SOUTH MAIN MUSE: Jamie Miles
I am unsweet, sort of. Don’t think me less the Southerner. It is a quandary 170 years old, when icing tea started with the advent of refrigeration.
I found an 1839 recipe of some poor Kentucky housewife. Well, poor not because she was destitute, but she lived in 1839, in Kentucky, in the summer. Starting with a pint and half of tea, she added two and a half cups sugar, a pint of rich sweet cream, then gradually stirred in a bottle of claret. Served over ice. Guess the claret took the edge off those sticky, bluegrass summer nights.
Once a week, I set a huge pot of water to boil. After bubbling, I toss in three Luzianne family-size tea bags. Then, I take a spoon and press those netted pouches down deep steeping them good. It’s best to pour the hot water right onto the bag, but since my summer-long iced tea container is a rinsed-out Laura Lynn Skim Milk jug, pouring the boiling water straight in the jug never ended well. The few times I tried, the jug’s plastic shell dissolved into Saran Wrap. Figuring, only the grace of the good Lord prevented it from bursting, I now let the bags brew on the stove. Well, that and visions of some snappily-dressed, high-priced defense attorney staring down me and questioning, “Mrs. Miles, at what point did you think pouring boiling water into a milk jug, a container created specifically for liquids at temperatures 40 degrees and under, would be a bright idea.” I couldn’t come up with a good answer for that one.
Now with true sweet tea, you stir in the sugar while everything is still hot. But as a child of the 1960s having a petite, trim mother who prided herself on always being 110 pounds the same as the day she married, “sweet” has a chemical edge.
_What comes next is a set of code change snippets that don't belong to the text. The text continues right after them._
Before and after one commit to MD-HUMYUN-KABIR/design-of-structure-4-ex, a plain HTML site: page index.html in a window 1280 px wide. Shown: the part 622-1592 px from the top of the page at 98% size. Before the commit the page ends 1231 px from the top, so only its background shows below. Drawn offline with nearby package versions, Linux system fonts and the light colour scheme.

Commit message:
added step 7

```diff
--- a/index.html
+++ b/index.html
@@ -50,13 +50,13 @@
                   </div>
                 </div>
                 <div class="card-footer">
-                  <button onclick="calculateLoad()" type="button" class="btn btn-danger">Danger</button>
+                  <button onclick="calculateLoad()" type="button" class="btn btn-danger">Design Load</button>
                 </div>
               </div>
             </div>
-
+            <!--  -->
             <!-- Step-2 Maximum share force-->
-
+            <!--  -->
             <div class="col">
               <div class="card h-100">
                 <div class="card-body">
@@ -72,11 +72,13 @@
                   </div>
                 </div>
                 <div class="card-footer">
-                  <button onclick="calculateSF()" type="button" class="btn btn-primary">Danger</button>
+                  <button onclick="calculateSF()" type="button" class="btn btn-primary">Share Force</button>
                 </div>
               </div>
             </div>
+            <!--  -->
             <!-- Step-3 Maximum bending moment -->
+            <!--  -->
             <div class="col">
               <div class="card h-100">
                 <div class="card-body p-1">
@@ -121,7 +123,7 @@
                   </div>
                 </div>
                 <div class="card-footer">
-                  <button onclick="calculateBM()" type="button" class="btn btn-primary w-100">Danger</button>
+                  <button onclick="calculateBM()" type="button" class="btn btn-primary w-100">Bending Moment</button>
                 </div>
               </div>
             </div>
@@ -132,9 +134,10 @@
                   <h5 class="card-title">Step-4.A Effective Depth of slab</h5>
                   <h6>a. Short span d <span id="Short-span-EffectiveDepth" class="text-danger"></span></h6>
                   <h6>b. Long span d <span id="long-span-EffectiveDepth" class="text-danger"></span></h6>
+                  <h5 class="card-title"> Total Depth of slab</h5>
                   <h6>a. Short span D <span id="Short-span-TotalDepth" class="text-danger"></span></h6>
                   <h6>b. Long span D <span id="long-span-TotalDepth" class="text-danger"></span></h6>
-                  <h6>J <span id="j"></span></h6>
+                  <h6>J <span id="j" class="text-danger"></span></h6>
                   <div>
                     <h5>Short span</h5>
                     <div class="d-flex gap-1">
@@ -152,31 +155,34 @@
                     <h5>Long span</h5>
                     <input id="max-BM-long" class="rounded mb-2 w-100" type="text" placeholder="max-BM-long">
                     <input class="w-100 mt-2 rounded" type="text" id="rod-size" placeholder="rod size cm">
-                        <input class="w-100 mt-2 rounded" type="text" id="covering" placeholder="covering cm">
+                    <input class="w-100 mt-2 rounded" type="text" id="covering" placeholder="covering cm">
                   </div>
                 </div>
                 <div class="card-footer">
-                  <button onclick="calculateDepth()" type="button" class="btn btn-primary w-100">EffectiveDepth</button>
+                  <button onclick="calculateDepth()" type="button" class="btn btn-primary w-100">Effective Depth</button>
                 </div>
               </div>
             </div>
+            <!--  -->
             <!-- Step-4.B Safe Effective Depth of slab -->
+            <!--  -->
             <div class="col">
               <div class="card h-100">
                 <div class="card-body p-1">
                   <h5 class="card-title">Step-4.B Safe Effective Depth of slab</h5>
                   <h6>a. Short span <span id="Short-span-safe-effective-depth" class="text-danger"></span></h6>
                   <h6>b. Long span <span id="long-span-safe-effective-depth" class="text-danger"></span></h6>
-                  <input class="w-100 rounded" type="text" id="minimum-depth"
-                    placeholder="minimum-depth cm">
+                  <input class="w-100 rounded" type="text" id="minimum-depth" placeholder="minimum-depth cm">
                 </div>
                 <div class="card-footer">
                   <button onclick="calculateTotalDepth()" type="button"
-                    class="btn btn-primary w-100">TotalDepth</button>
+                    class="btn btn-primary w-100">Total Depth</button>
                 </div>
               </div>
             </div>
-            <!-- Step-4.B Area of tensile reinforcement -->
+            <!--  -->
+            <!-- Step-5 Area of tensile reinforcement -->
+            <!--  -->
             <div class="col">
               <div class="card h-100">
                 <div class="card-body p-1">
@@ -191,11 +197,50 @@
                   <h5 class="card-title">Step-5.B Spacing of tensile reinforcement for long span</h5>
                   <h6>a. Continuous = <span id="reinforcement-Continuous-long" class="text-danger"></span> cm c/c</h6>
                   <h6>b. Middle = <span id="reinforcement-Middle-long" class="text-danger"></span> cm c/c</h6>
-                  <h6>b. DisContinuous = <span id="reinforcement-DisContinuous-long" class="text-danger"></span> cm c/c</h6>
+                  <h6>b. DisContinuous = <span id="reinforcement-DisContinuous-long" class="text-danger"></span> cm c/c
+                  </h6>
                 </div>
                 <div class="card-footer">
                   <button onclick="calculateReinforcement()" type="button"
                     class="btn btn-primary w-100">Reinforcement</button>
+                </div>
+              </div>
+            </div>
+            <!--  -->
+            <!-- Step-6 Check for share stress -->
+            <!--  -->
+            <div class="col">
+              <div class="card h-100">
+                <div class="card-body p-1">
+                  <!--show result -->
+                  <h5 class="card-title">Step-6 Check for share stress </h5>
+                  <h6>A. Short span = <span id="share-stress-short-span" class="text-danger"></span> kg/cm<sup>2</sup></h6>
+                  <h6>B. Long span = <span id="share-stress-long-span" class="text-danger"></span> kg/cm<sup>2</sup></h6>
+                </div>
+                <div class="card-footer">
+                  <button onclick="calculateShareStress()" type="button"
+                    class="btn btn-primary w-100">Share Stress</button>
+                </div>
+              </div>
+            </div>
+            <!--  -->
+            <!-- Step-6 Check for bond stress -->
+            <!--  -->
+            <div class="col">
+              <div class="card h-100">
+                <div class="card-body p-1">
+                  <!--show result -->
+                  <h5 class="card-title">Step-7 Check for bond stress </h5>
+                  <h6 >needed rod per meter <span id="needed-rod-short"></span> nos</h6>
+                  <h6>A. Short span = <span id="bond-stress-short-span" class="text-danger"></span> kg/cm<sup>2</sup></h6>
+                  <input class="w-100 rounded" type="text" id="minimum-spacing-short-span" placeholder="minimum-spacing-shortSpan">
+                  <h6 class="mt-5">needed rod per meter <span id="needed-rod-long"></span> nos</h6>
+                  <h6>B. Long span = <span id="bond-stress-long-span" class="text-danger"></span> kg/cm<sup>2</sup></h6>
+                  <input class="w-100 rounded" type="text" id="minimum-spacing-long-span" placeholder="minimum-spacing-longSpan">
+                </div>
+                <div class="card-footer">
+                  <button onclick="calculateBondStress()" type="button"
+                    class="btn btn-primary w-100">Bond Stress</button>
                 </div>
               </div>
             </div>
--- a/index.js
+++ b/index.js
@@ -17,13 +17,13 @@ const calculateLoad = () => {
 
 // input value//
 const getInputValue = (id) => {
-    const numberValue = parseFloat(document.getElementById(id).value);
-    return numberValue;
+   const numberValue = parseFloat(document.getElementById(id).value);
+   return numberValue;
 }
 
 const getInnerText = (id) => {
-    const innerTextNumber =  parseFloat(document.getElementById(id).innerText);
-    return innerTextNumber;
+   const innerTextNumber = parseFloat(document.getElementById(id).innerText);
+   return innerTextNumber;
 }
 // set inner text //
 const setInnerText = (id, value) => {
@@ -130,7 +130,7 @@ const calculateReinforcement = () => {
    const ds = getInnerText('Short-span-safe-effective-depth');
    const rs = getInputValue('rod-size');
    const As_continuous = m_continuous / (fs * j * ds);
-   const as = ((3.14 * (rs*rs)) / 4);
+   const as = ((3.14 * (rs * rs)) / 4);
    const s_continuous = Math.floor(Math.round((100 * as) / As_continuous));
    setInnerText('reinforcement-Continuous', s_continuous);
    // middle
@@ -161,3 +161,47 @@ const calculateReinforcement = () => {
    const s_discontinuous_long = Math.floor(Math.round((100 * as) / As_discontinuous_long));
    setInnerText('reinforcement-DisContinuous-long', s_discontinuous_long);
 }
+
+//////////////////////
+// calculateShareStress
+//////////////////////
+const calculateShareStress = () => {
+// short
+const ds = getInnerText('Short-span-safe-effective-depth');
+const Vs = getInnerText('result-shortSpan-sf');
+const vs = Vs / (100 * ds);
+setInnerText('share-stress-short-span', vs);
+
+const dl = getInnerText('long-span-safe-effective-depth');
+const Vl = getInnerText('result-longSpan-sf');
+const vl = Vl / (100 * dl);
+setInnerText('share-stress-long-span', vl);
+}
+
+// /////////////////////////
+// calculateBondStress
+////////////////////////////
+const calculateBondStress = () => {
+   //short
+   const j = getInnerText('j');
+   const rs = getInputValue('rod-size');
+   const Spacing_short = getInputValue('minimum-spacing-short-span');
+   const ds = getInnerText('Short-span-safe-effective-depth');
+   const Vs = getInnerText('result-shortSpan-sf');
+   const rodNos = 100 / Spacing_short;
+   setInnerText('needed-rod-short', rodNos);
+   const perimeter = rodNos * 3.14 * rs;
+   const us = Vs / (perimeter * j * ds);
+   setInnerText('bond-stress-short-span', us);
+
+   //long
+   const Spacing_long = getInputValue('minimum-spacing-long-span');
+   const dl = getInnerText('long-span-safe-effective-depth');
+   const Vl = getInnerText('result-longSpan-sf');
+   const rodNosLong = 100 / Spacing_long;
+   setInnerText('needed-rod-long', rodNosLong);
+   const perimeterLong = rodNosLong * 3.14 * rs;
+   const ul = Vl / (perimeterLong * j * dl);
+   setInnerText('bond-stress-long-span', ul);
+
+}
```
With the post war proliferation of Sweet’ N Low, Mom jumped off the Dixie Crystals locomotive and landed squarely on pink packet flatbed. So to me, sweet tea smacks of Saccharin with extra lemon always served with tons of crushed ice.
Then there’s fresh mint. As a child, mint grew under the spigot in front of our house. Mom said that mint sprouted under their spigot in Fitzgerald. Well, after 10 years here and no mint spontaneously springing forth under our spigot, I planted some and have a bumper crop. So picking three sprigs of mint, I cram that cool, crisp greenness into my potion.
That’s it. All summer long, I’ll have a sweating plastic tumbler of iced tea within my wingspan. And with my profusion of mint, I found another iced drink recipe from that poor 1839 Kentucky woman. Except this one’s from a Jim Beam fellow, neighbor perhaps?
Printed in the June 11, 2009 Edition.